1. King David
You can’t begin an article about sex scandals without first discussing the OG. Found in 2 Samuel 11, the story of how King David slept with another man’s wife is probably not based on factual history.
However, because Christians have long studied David & Bathsheba, the message behind the fable has helped set moral precedence for how men of power are supposed to behave in their marriage.
Exacerbated when, in the story, the Prophet Nathan severely condemns David. Indicating to impressionable Christians that infidelity is a big no-no. And helping to leave a legacy of adultery condemnation in the Judeo-Christian culture that is still alive and well here in 2021.
2. Gary Hart
1987 started pretty well for Gary Hart. On April 13th, he declared his official run for the presidency.
Though Hart had failed to be nominated in the last election, 1987 was much different. It became clear early on in Hart’s run that he was the front runner for the Democratic party, meaning that Gary could very well be the next President come January 1988, potentially altering the course of American history.
Until the Washington Post and a couple of other media companies published articles and released photos alleging that Hart was involved in an extramarital affair. The press was so bad that Hart pulled out of the race, allowing George Bush Sr to demolish the significantly less popular Democratic candidate Michael Dukakis in the 1988 election by hundreds of electoral votes.
3. Walter Jenkins
Not many people alive today know how essential Walter Jenkins was to modern era American politics.
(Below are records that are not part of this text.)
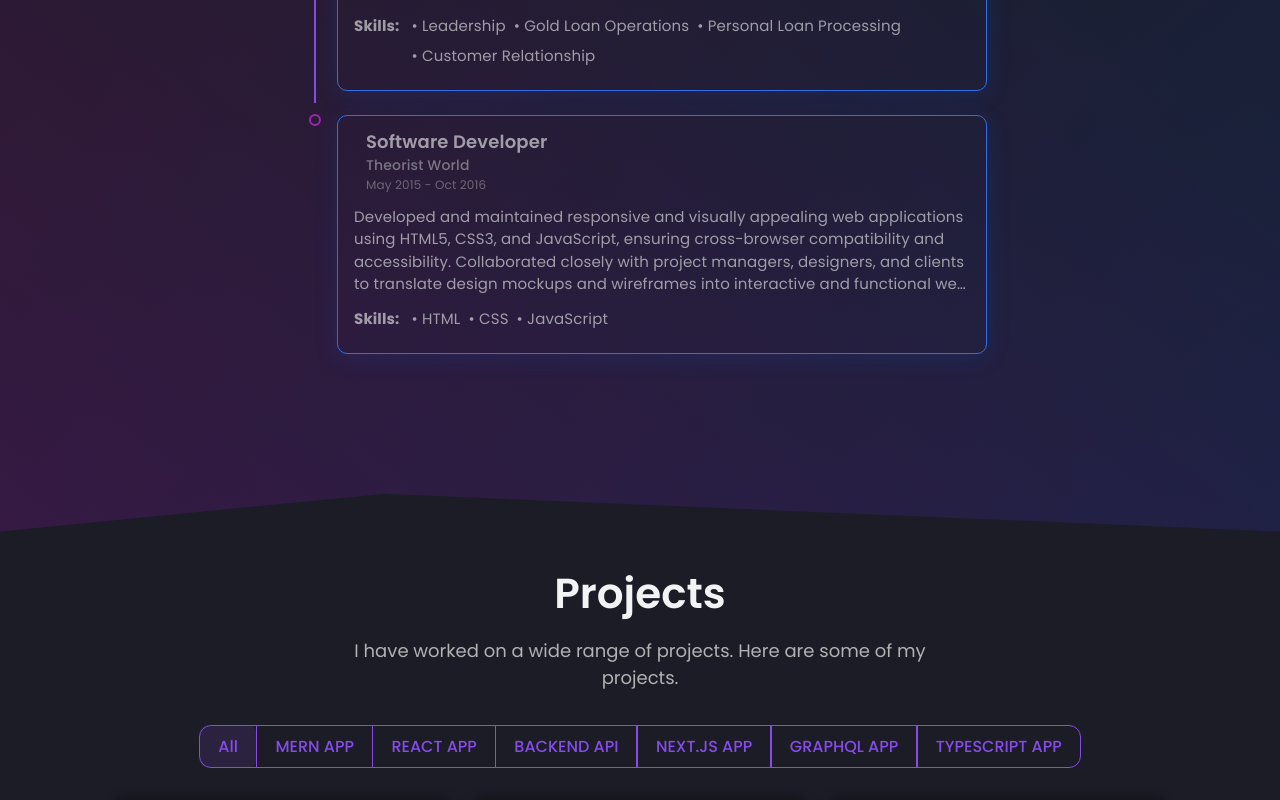
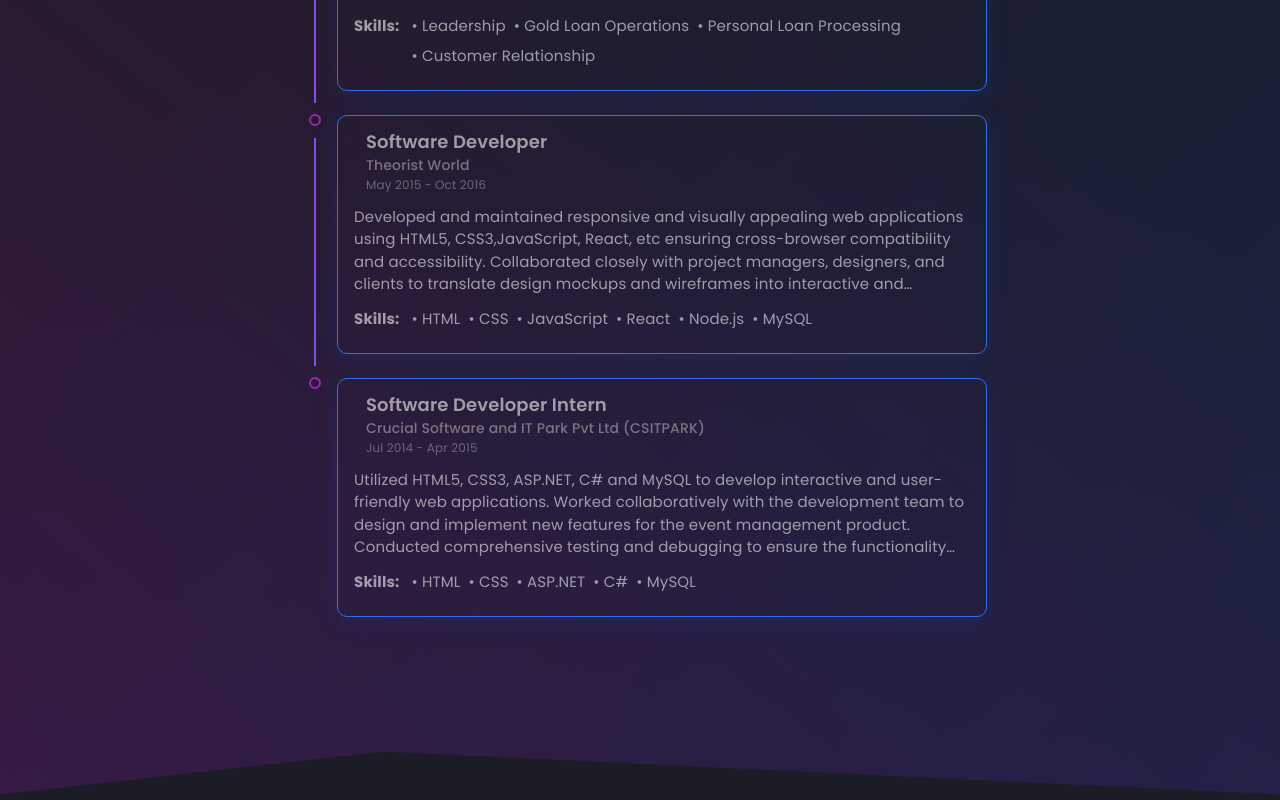
Before and after one commit to amehta7/Portfolio, a React (Create React App) app: page / in a window 1280 px wide. Shown: the part 2100-2900 px from the top of the page. Built offline with nearby package versions, Linux system fonts and the light colour scheme.

Commit message:
Added updated resume

```diff
--- a/src/components/Footer/index.js
+++ b/src/components/Footer/index.js
@@ -105,7 +105,7 @@ const Footer = () => {
             <GitHubIcon />
           </SocialMediaIcon>
         </SocialMediaIcons>
-        <Copyright>&copy; 2023 Ami Mehta. All rights reserved.</Copyright>
+        <Copyright>&copy; 2024 Ami Mehta. All rights reserved.</Copyright>
       </FooterWrapper>
     </FooterContainer>
   )
--- a/src/data/constants.js
+++ b/src/data/constants.js
@@ -27,7 +27,6 @@ export const Bio = {
     'Front-End Developer',
     'MERN Stack Developer',
     'Full Stack Developer',
-    'UI/UX Designer',
   ],
   description:
     'I am a motivated and versatile individual, always eager to take on new challenges. With a passion for learning I am dedicated to delivering high-quality results. With a positive attitude and a growth mindset, I am ready to make a meaningful contribution and achieve great things.',
@@ -216,12 +215,34 @@ export const experiences = [
     role: 'Software Developer',
     company: 'Theorist World',
     date: 'May 2015 - Oct 2016',
-    desc: 'Developed and maintained responsive and visually appealing web applications using HTML5, CSS3, and JavaScript, ensuring cross-browser compatibility and accessibility. Collaborated closely with project managers, designers, and clients to translate design mockups and wireframes into interactive and functional web interfaces.Conducted thorough testing and debugging of web applications, identifying and resolving issues related to functionality, performance, and user experience.',
-    skills: ['HTML', 'CSS', 'JavaScript'],
+    desc: 'Developed and maintained responsive and visually appealing web applications using HTML5, CSS3,JavaScript, React, etc ensuring cross-browser compatibility and accessibility. Collaborated closely with project managers, designers, and clients to translate design mockups and wireframes into interactive and functional web interfaces.Conducted thorough testing and debugging of web applications, identifying and resolving issues related to functionality, performance, and user experience.',
+    skills: ['HTML', 'CSS', 'JavaScript', 'React', 'Node.js', 'MySQL'],
+  },
+  {
+    id: 2,
+    role: 'Software Developer Intern',
+    company: 'Crucial Software and IT Park Pvt Ltd (CSITPARK)',
+    date: 'Jul 2014 - Apr 2015',
+    desc: 'Utilized HTML5, CSS3, ASP.NET, C# and MySQL to develop interactive and user-friendly web applications. Worked collaboratively with the development team to design and implement new features for the event management product. Conducted comprehensive testing and debugging to ensure the functionality and reliability of the product.',
+    skills: ['HTML', 'CSS', 'ASP.NET', 'C#', 'MySQL'],
   },
 ]
 
 export const certificates = [
+  {
+    id: 4,
+    role: 'Learning Python',
+    company: 'LinkedIn',
+    date: 'June 2024',
+    doc: 'https://www.linkedin.com/learning/certificates/2c8cc98d9e5766be3b0141514454bbe62698ac9d51d2222ed960e6657632e102',
+  },
+  {
+    id: 5,
+    role: 'Django Essential Training',
+    company: 'LinkedIn',
+    date: 'June 2024',
+    doc: 'https://www.linkedin.com/learning/certificates/a263bd16b81f340ea0456d135ca32a8261a0de4fbae080b34155ef4a977f5ef5',
+  },
   {
     id: 0,
     role: 'React Certificate',
@@ -468,7 +489,6 @@ export const projects = [
     ],
     category: 'react app',
     github: 'https://github.com/amehta7/ComfySloth',
-    webapp: 'https://comfyslothapp.netlify.app/',
   },
   {
     id: 1,
```
Also changed, not shown: 1 other file (tests, documents, lock files or other folders).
Jenkins served as the chief of staff to Lyndon B. Johnson in the early parts of the future President’s career, the Mike to his Sully if you’re a Pixar fan.
Until 1964, when Walter was caught in a YMCA bathroom participating in oral sex with another man. In the 60s, this was unaffectionately called sodomy—leading Walter to not only lose his job but also get arrested on criminal charges.
Sully had lost his Mike, and it showed. According to former U.S Attorney General Ramsey Clark: “(the scandal) Deprived the President of the single most effective and trusted aide that he had. The results would be enormous when the President came into his hard times. Walter’s counsel on Vietnam might have been extremely helpful.”
4. King Edward VIII
Edward was King of the United Kingdom for less than one year before he abdicated the throne in 1936. Generally, if a king’s reign is that short, most people assume he died. However, the former King Edward VIII was young and healthy when he abdicated the throne and changed British politics forever. David, as his family called him, fell in love with divorcee Wallis Simpson.
Being a divorcee in those days was the modern equivalent to getting canceled, according to the church at least, who would not allow him to marry Wallis as King. When he abdicated, Edward handed the throne down to his younger brother George, the father of the current monarch Queen Elizabeth II.
The latter has made an enormous impact on the world by restlessly keeping the English monarchy alive with her sharp PR skills and the acquisition of fancy hats. But mostly the hats.
5. James Buchanan
Unlike Gary Hart, James Buchanan won his presidential election, becoming the 15th President of the United States in 1857. He was also the first bachelor to call the White House home, leading some (mainly Andrew Jackson) to speculate that Buchanan was gay.
They went as far as to accuse him of fooling around with another man, a gent named William Rufus King. The two had lived together at a boarding house in Washington, a common living situation according to most historians.
Nevertheless, political figures like Jackson mocked Buchanan and exacerbated romantic rumors. Jackson once called King ‘Miss Nancy’ to spite Buchanan. Historians still speculate whether or not Buchanan was gay or not. Though there are letters that might indicate a ‘more than friends’ relationship between Buchanan and King, the evidence is inconclusive.